What is worth noting is this was a very small part of the overall presentation.

Another element which will surprise few is the omission of Google. It has been widely reported that Huawei is in a tricky situation thanks to the US Entity List, and today confirmed that there will not be any Google apps installed on the device as default. Huawei’s own products will be the default, and Yu has also plugged a $1 billion fund designed to attract app developers to the Huawei ecosystem.

The operating system will be EMUI 9.1, Huawei’s custom mobile operating system that is based on Android 9. Note, this is not the latest version of Android, though this should have perhaps been expected.

This is the biggest challenge which Huawei will face moving forward, a future without Android. Despite all the flashy features, which we are about to discuss, Huawei will have to lure consumers away from the trusted and market-leading Android product, and onto its own, which is based on an older, opensource version of Android.

So, let’s start on the incremental gains this device offers. Despite consumers craving genuine innovation, the mobile industry is yet to be able to offer anything novel. Incremental upgrades have arguably led to longer refreshment cycles for devices, but that has not deterred Huawei here.

The introduction of 5G components will certainly can some attention, though for mass marketing purposes, Huawei needs something ‘sexier’ to talk about, even if these features aren’t really new.

The design of the device has undertaken somewhat of a rethink, with the cameras being shifted towards the centre of the device, making it look more like a traditional camera.
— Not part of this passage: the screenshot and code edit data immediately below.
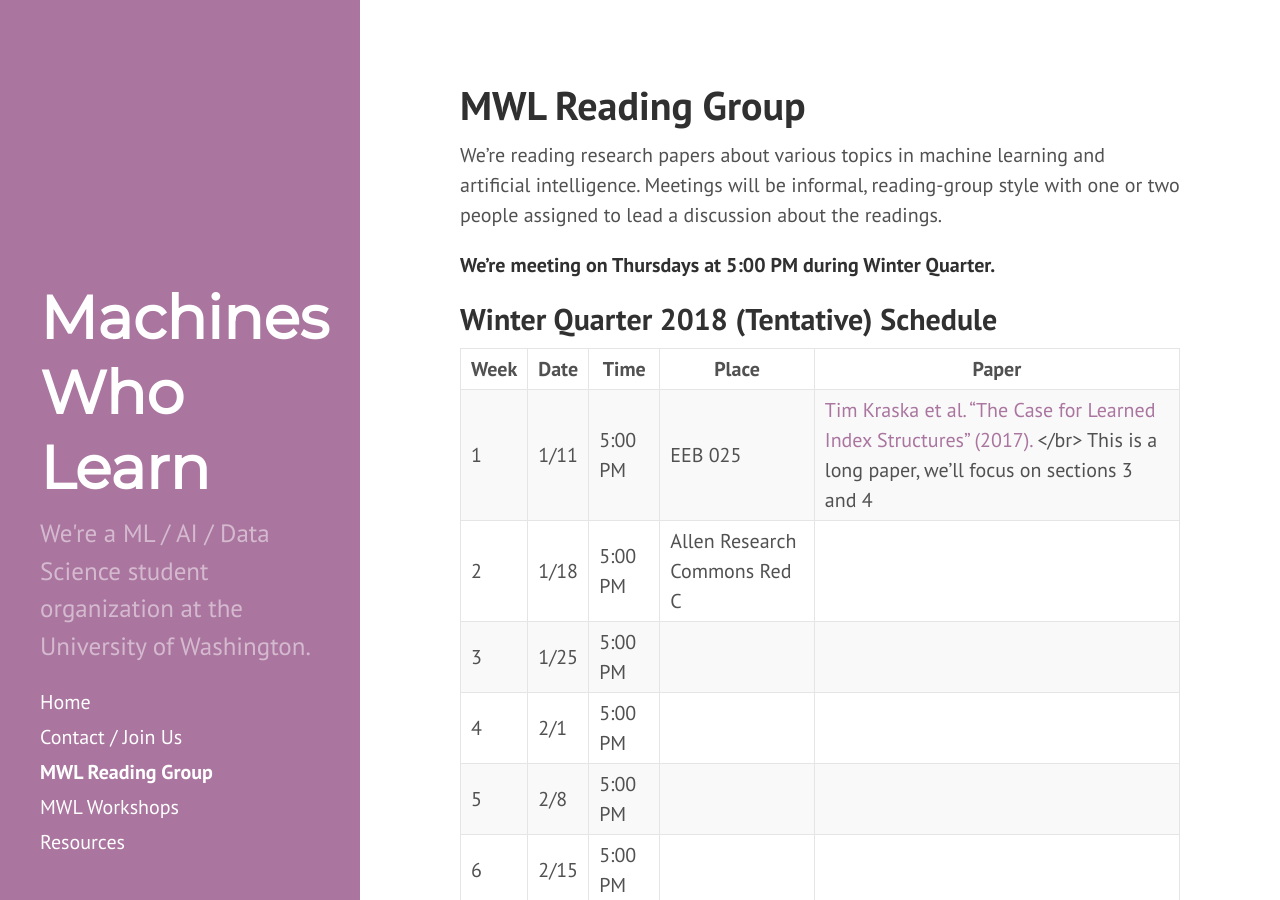
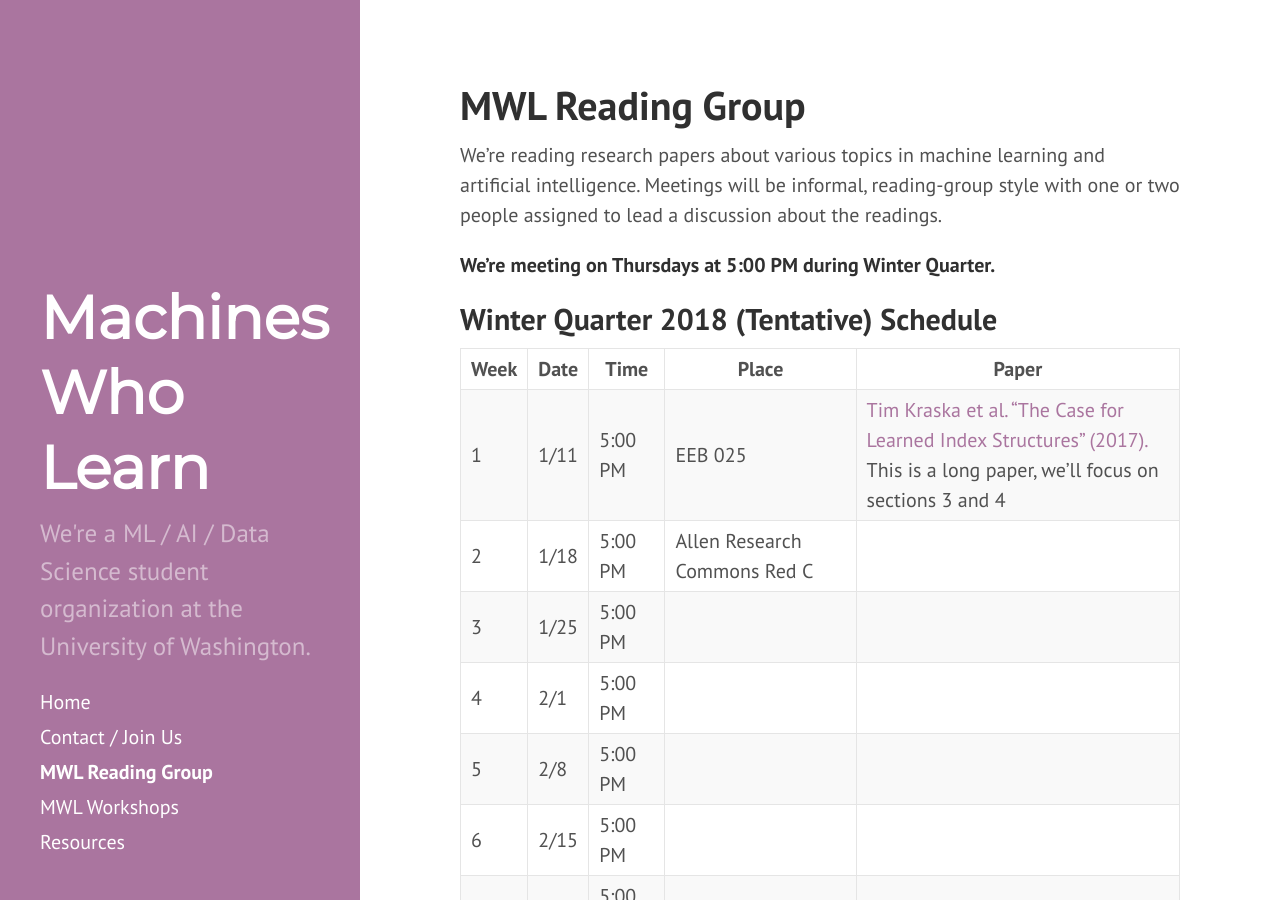
Before and after one commit to MachinesWhoLearn/machineswholearn.github.io, a Jekyll site: the page built from mwl_reading_group.md, in a window 1280 px wide and 900 px high. Built offline with Jekyll 4.4.1, drawn with Linux system fonts in a browser that asks for light colours.

Commit message:
</br> appears as raw, try <br>

```diff
--- a/mwl_reading_group.md
+++ b/mwl_reading_group.md
@@ -13,7 +13,7 @@ or two people assigned to lead a discussion about the readings.
 
 | Week | Date | Time | Place | Paper |
 |------|------|---------|---------|----------------------------------------------------------------------------------------------------------------------------------------------------------------------------------------------------------------------------------------------------------------|
-| 1 | 1/11 | 5:00 PM | EEB 025 | [Tim Kraska et al. "The Case for Learned Index Structures" (2017).](https://www.semanticscholar.org/paper/The-Case-for-Learned-Index-Structures-Kraska-Beutel/64a418a61bc7e427fd33980764759db646e48ceb) </br> This is a long paper, we'll focus on sections 3 and 4 |
+| 1 | 1/11 | 5:00 PM | EEB 025 | [Tim Kraska et al. "The Case for Learned Index Structures" (2017).](https://www.semanticscholar.org/paper/The-Case-for-Learned-Index-Structures-Kraska-Beutel/64a418a61bc7e427fd33980764759db646e48ceb) <br> This is a long paper, we'll focus on sections 3 and 4 |
 | 2 | 1/18 | 5:00 PM | Allen Research Commons Red C |  |
 | 3 | 1/25 | 5:00 PM |  |  |
 | 4 | 2/1 | 5:00 PM |  |  |
```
The edges are once again rounded off and new materials have been worked into the back cover to reduce ‘slippage’. “Sleek” was the word often used by Yu during the presentation, and if that is your thing, it does look like an attractive device.

The battery is slightly bigger, with the Mate 30 Pro now 4500 mAh. An AI power management feature has been introduced to improve battery life and efficiency. Tweaks have also been made to the wireless charging elements to decrease charging time. These are nice features, but only incremental gains.

Then there is the camera. Much of the advertising will likely be based around the functionality and performance of the camera, so this is an important element. When taking a photo, the shutter button can be moved for personal preference, while there have been gains in the slow-motion features and general performance of the camera. It is a good camera, but again, incremental gains from previous devices.

The gesture control is a very useful perk of the device, a new user interface which will gradually become more apparent as the voice user interface gains more prominence. Smart rotate is another for those who get irritated by the auto-rotate feature. The software has been taught to follow the user’s eyes, meaning the angle of the phone does not necessarily dictate the orientation of the screen. Useful features, but incremental gains.

The multi-screen element is attractive, allowing devices to be more seamless (and wirelessly) linked with PCs, though we suspect all phones will have this functionality in the very near future. The Mate 30 Pro also pays homage to the connected car, with software designed to allow the user to control in-car functionality through the phone. A step-forward to the inter-connected digital economy, but an incremental gain.

There were of course other features, elements and components which we haven’t discussed here, but you get the idea. Incremental gains, not revolutionary strides into the future. The only two aspects which were genuinely new, 5G and the omission of Google, were briefly mentioned or completely ignored.

But then again, enough incremental upgrades could justify the cost if there enough of them. This is perhaps the issue many consumers have been facing over the last few years; do new devices justify the expenditure? Smartphone shipments numbers would suggest not. With the prices of the devices ranging from €799 for the Mate 30, €1199 for the Mate 30 Pro 5G and €2095 for the Porsche designed device, the same question will be asked again.